PROVIDED ENTRIES:
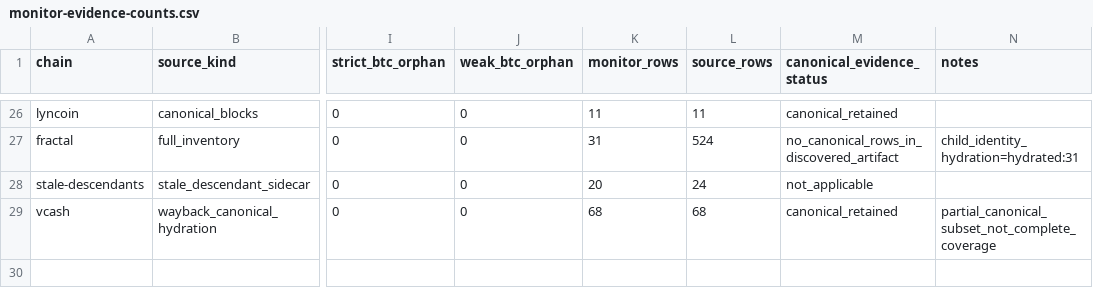
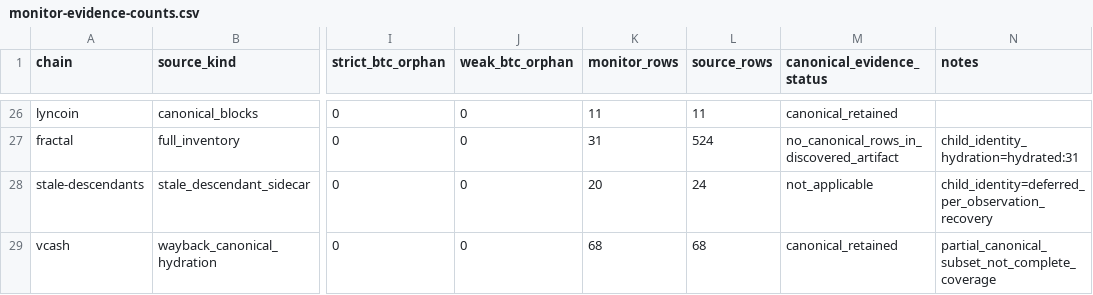
Before and after one commit to deadmanoz/merge-mining-research, a CSV file: results/monitor-evidence/monitor-evidence-counts.csv, drawn as a sheet; only a part is shown, gaps mark what is left out; the diff names each change by its address in the sheet, - before the commit and + after, or states it on an @@ line.

Commit message:
fixup! feat(child-identity): recover and publish live-chain child block identity

```diff
--- a/results/monitor-evidence/monitor-evidence-counts.csv
+++ b/results/monitor-evidence/monitor-evidence-counts.csv
-N28 (notes): (empty)
+N28 (notes): child_identity=deferred_per_observation_recovery
```
Also changed, not shown: 4 other files.
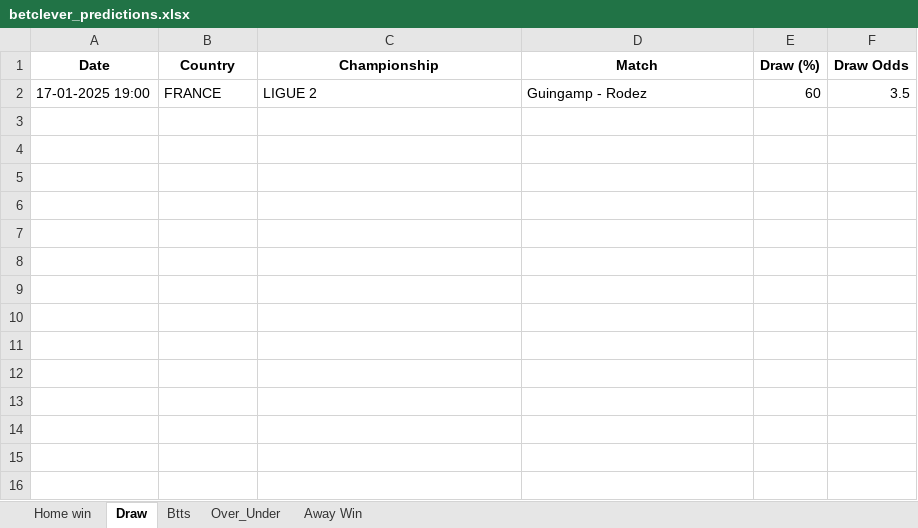
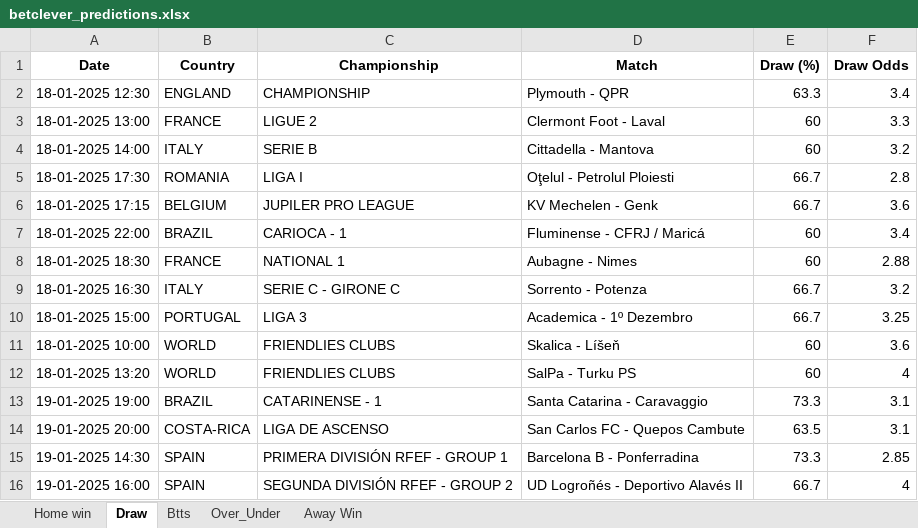
Before and after one commit to dcosta-da/soccer_predictions_scraper, an Excel workbook: betclever_predictions.xlsx, sheet Draw, drawn as a sheet; values as stored, in another font and other column widths than the file's, no borders; addresses are those after the commit; the diff names each change by its address in the sheet, - before the commit and + after, or states it on an @@ line.

```diff
--- a/betclever_predictions.xlsx (sheet Draw)
+++ b/betclever_predictions.xlsx (sheet Draw)
+row 2: 18-01-2025 12:30 | ENGLAND | CHAMPIONSHIP | Plymouth - QPR | 63.3 | 3.4
-A3 (Date): 17-01-2025 19:00
+A3 (Date): 18-01-2025 13:00
-D3 (Match): Guingamp - Rodez
+D3 (Match): Clermont Foot - Laval
-F3 (Draw Odds): 3.5
+F3 (Draw Odds): 3.3
+row 4: 18-01-2025 14:00 | ITALY | SERIE B | Cittadella - Mantova | 60 | 3.2
+row 5: 18-01-2025 17:30 | ROMANIA | LIGA I | Oţelul - Petrolul Ploiesti | 66.7 | 2.8
+row 6: 18-01-2025 17:15 | BELGIUM | JUPILER PRO LEAGUE | KV Mechelen - Genk | 66.7 | 3.6
+row 7: 18-01-2025 22:00 | BRAZIL | CARIOCA - 1 | Fluminense - CFRJ / Maricá | 60 | 3.4
+row 8: 18-01-2025 18:30 | FRANCE | NATIONAL 1 | Aubagne - Nimes | 60 | 2.88
+row 9: 18-01-2025 16:30 | ITALY | SERIE C - GIRONE C | Sorrento - Potenza | 66.7 | 3.2
+row 10: 18-01-2025 15:00 | PORTUGAL | LIGA 3 | Academica - 1º Dezembro | 66.7 | 3.25
+row 11: 18-01-2025 10:00 | WORLD | FRIENDLIES CLUBS | Skalica - Líšeň | 60 | 3.6
+row 12: 18-01-2025 13:20 | WORLD | FRIENDLIES CLUBS | SalPa - Turku PS | 60 | 4
+row 13: 19-01-2025 19:00 | BRAZIL | CATARINENSE - 1 | Santa Catarina - Caravaggio | 73.3 | 3.1
+row 14: 19-01-2025 20:00 | COSTA-RICA | LIGA DE ASCENSO | San Carlos FC - Quepos Cambute | 63.5 | 3.1
+row 15: 19-01-2025 14:30 | SPAIN | PRIMERA DIVISIÓN RFEF - GROUP 1 | Barcelona B - Ponferradina | 73.3 | 2.85
+row 16: 19-01-2025 16:00 | SPAIN | SEGUNDA DIVISIÓN RFEF - GROUP 2 | UD Logroñés - Deportivo Alavés II | 66.7 | 4
```
Also changed, not shown: sheet Over_Under, sheet Btts, sheet Home win, sheet Away Win.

ACTIVITY:
Print the entries above exactly, leaving pictures out.

FINISHED TASK:
Before and after one commit to deadmanoz/merge-mining-research, a CSV file: results/monitor-evidence/monitor-evidence-counts.csv, drawn as a sheet; only a part is shown, gaps mark what is left out; the diff names each change by its address in the sheet, - before the commit and + after, or states it on an @@ line.

Commit message:
fixup! feat(child-identity): recover and publish live-chain child block identity

```diff
--- a/results/monitor-evidence/monitor-evidence-counts.csv
+++ b/results/monitor-evidence/monitor-evidence-counts.csv
-N28 (notes): (empty)
+N28 (notes): child_identity=deferred_per_observation_recovery
```
Also changed, not shown: 4 other files.
Before and after one commit to dcosta-da/soccer_predictions_scraper, an Excel workbook: betclever_predictions.xlsx, sheet Draw, drawn as a sheet; values as stored, in another font and other column widths than the file's, no borders; addresses are those after the commit; the diff names each change by its address in the sheet, - before the commit and + after, or states it on an @@ line.

```diff
--- a/betclever_predictions.xlsx (sheet Draw)
+++ b/betclever_predictions.xlsx (sheet Draw)
+row 2: 18-01-2025 12:30 | ENGLAND | CHAMPIONSHIP | Plymouth - QPR | 63.3 | 3.4
-A3 (Date): 17-01-2025 19:00
+A3 (Date): 18-01-2025 13:00
-D3 (Match): Guingamp - Rodez
+D3 (Match): Clermont Foot - Laval
-F3 (Draw Odds): 3.5
+F3 (Draw Odds): 3.3
+row 4: 18-01-2025 14:00 | ITALY | SERIE B | Cittadella - Mantova | 60 | 3.2
+row 5: 18-01-2025 17:30 | ROMANIA | LIGA I | Oţelul - Petrolul Ploiesti | 66.7 | 2.8
+row 6: 18-01-2025 17:15 | BELGIUM | JUPILER PRO LEAGUE | KV Mechelen - Genk | 66.7 | 3.6
+row 7: 18-01-2025 22:00 | BRAZIL | CARIOCA - 1 | Fluminense - CFRJ / Maricá | 60 | 3.4
+row 8: 18-01-2025 18:30 | FRANCE | NATIONAL 1 | Aubagne - Nimes | 60 | 2.88
+row 9: 18-01-2025 16:30 | ITALY | SERIE C - GIRONE C | Sorrento - Potenza | 66.7 | 3.2
+row 10: 18-01-2025 15:00 | PORTUGAL | LIGA 3 | Academica - 1º Dezembro | 66.7 | 3.25
+row 11: 18-01-2025 10:00 | WORLD | FRIENDLIES CLUBS | Skalica - Líšeň | 60 | 3.6
+row 12: 18-01-2025 13:20 | WORLD | FRIENDLIES CLUBS | SalPa - Turku PS | 60 | 4
+row 13: 19-01-2025 19:00 | BRAZIL | CATARINENSE - 1 | Santa Catarina - Caravaggio | 73.3 | 3.1
+row 14: 19-01-2025 20:00 | COSTA-RICA | LIGA DE ASCENSO | San Carlos FC - Quepos Cambute | 63.5 | 3.1
+row 15: 19-01-2025 14:30 | SPAIN | PRIMERA DIVISIÓN RFEF - GROUP 1 | Barcelona B - Ponferradina | 73.3 | 2.85
+row 16: 19-01-2025 16:00 | SPAIN | SEGUNDA DIVISIÓN RFEF - GROUP 2 | UD Logroñés - Deportivo Alavés II | 66.7 | 4
```
Also changed, not shown: sheet Over_Under, sheet Btts, sheet Home win, sheet Away Win.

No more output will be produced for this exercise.